With after-hours trading, the investors can buy and sell stocks after the closing timings of the markets. The regular trading time of the New York Stock exchange and NASDAQ is from 9:30 am — 4 pm ET.
Such trading can be done in some brokerages even after the market closes. The advocates of this type of trade are fascinated with access to foreign market information and preferable timings according to their ease.
Starting your career as a stocks trader, you need to know when to trade without disturbing your regular schedule. So, in this article, we will discuss details of after-hours trading and which types of trades are restricted in those hours.
What is after-hours trading?
In this type of trading, a trader purchases or sells securities after the market closes. The standard time of the trading market is from 9:30 am to 4:00 pm Eastern time in both NYSE and NASDAQ. However, in the after-hours session, you can complete trades at any time between 4 pm-8 am ET.
By using electronic communication networks (ECN) for the extended hour’s sessions for trade, investors can match buyers and sellers without a traditional stock exchange. As a result, a relatively thin volume of financial deals takes place during this after-hour session. Due to the slow activity during these times, there are usually few active traders. However, there can be spikes in volume if big economic news breaks or a company makes a big announcement.
Limit orders (LMT)
One type of LMT is selling or purchasing an asset at a specific price or even better. It may or may not get filled according to market conditions and the price set by the dealer. If they are filled, the selling price will always be as expected. Sometimes it is even more than expected.
Using an LMT means you’re willing to go to great lengths to get a good deal, but you don’t care about the order being fulfilled. What is better depends on whether the deal is to buy or sell.
Traders placing LMT at $70.50 or less would only receive stock fillings if the stock could be purchased at that price. So unless you find someone willing to sell that stock for less than $70.50, your brokerage will not execute the trade.

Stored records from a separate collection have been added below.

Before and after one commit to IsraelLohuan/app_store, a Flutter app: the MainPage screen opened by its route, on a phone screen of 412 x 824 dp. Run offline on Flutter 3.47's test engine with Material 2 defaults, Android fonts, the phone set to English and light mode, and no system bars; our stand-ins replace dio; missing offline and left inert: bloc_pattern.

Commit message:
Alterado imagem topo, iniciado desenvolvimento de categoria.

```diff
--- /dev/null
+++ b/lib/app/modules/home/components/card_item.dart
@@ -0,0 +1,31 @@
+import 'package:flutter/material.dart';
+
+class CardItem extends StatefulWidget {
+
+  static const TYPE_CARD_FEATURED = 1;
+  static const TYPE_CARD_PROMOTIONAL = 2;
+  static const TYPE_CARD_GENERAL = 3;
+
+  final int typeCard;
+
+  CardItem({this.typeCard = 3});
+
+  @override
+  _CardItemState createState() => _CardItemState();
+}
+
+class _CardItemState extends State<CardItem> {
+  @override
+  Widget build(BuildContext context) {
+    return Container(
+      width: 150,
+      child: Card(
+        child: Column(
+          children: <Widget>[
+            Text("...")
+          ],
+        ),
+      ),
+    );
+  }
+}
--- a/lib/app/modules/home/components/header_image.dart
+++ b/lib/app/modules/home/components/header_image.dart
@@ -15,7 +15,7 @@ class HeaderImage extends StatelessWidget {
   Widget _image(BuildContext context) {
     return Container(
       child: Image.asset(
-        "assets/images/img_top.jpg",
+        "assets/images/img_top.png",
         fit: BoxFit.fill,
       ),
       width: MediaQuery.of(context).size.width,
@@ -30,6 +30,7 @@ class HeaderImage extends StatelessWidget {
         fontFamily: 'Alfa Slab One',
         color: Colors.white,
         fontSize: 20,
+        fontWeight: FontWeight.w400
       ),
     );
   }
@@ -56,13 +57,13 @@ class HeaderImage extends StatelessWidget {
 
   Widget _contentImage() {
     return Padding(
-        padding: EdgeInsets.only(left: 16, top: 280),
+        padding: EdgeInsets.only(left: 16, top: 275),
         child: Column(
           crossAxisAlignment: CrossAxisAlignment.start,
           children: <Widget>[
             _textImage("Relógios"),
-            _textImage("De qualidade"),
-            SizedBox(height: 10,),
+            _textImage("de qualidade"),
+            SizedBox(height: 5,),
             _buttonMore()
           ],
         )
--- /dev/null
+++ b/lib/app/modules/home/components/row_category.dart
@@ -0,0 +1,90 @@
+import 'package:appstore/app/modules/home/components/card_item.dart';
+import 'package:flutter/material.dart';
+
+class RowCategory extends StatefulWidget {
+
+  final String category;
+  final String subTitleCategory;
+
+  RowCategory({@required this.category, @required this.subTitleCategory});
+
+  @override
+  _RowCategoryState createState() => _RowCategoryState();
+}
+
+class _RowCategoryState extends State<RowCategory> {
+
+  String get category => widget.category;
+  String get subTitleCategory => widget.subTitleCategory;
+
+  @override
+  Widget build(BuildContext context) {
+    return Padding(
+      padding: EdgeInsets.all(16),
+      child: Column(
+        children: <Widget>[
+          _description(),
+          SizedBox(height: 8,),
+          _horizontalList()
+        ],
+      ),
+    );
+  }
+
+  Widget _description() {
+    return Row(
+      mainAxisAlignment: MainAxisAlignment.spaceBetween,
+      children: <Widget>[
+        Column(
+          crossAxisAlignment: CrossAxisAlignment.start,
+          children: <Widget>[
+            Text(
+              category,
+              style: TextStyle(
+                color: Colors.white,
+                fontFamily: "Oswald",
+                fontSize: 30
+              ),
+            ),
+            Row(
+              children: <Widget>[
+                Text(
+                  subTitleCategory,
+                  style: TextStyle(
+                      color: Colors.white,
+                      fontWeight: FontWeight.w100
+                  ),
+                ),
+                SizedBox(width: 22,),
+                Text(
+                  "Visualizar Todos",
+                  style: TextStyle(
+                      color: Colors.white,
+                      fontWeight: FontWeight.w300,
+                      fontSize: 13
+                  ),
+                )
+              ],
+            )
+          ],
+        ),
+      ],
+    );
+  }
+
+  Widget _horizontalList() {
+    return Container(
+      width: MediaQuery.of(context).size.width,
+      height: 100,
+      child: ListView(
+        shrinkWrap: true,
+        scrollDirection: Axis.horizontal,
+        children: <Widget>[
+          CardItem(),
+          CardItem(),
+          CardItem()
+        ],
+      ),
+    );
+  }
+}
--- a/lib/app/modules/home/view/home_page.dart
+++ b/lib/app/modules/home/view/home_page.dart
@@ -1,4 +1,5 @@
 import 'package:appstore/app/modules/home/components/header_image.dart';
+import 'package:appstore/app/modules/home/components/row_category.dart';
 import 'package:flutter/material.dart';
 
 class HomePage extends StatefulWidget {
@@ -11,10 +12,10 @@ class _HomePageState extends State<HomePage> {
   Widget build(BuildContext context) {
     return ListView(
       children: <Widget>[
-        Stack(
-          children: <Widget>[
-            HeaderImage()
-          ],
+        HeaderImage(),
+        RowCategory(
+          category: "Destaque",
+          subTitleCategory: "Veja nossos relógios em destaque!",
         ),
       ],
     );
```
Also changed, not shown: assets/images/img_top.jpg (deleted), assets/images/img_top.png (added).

You would place an LMT to sell a stock at $70.50 or more if you wished to sell the stock for at least that amount. You would not be able to execute the deal unless someone else offered you $70.50 for the stock.
Trailing stop orders
To set stop and stop-limit orders, the market price should be the basis for it, or at a specific price can be its foundation. Both stop and stop-limits can be set at a specific price or set concerning the market price. The term “trailing stop” describes a stop-limit order or trailing stop-limit that varies with the market price. These transactions protect investors’ profit margins.
Suppose a trader bought a stock for $80. By the end of the week, the stock may have gone up to $83. In this case, the investor might set a trailing stop trade for sale at $2 below the market price. A trailing stop order to buy becomes a market order to sell the next day if the stock drops to $81, which locks in some profit for the trader. As a result, the trailing stop order trigger would become $83 if the stock price increased to $85 the next day.
According to market values, a dollar-cost or a percentage can determine the trigger price for trailing stop deals.
These are purchased or sold by a broker when a security reaches a specific price. These are designed to limit a security’s losses for an investor. An order becomes a market transaction when it falls below the stop price.
A trader can buy a stock and place a stop-loss deal 10% below the price of the stock. If the stock drops, it will be sold at market price, as the stop-loss order would be activated.
Which orders are not allowed in after-hours option trading?
It is noteworthy that investors may only place limit orders to buy and sell stocks in the after-hours session of markets. Orders are matched according to limit prices on the ECN. In addition, orders placed in such a way are valid only for that session. To buy the stock the following day, you will need to place another one when trading opens.
Main benefits of after-hours options trading
The popularity of odd-time investments among options investors is well-deserved. Among the advantages of post-session trading are:
To place trades, you don’t have to hide at your desk from your boss.
Such trading allows you to react to the news without being constrained by regular trading hours.
- Such trading can be risky due to volatility; however, prices can be more attractive.
- Traders who trade after hours stay informed. Foreign market developments influence US prices directly in many cases, so knowing what is happening there is crucial.
Main risks of after-hours options trading
You encounter several risks when you trade after hours, even though there are numerous benefits:
Uncertainty in price
Fewer venues can be compared when a market closes. This could lead to the price being inaccurate in the upcoming regular session.
Many times, you can’t trade your desired stocks during the after-hours trading session. However, due to low liquidity, trading costs can, unfortunately, increase.
Fill price is poor
Options traders may not have access to the best prices outside of market hours when trading outside of market hours. Therefore, trading after 4:00 reduces your chances of getting reasonable prices.
Such a trading style is possible and can assist you in actively reacting to financial reports and several other market information outside of regular market hours. It’s essential to investigate each brokerage before committing to one, but each is a little different.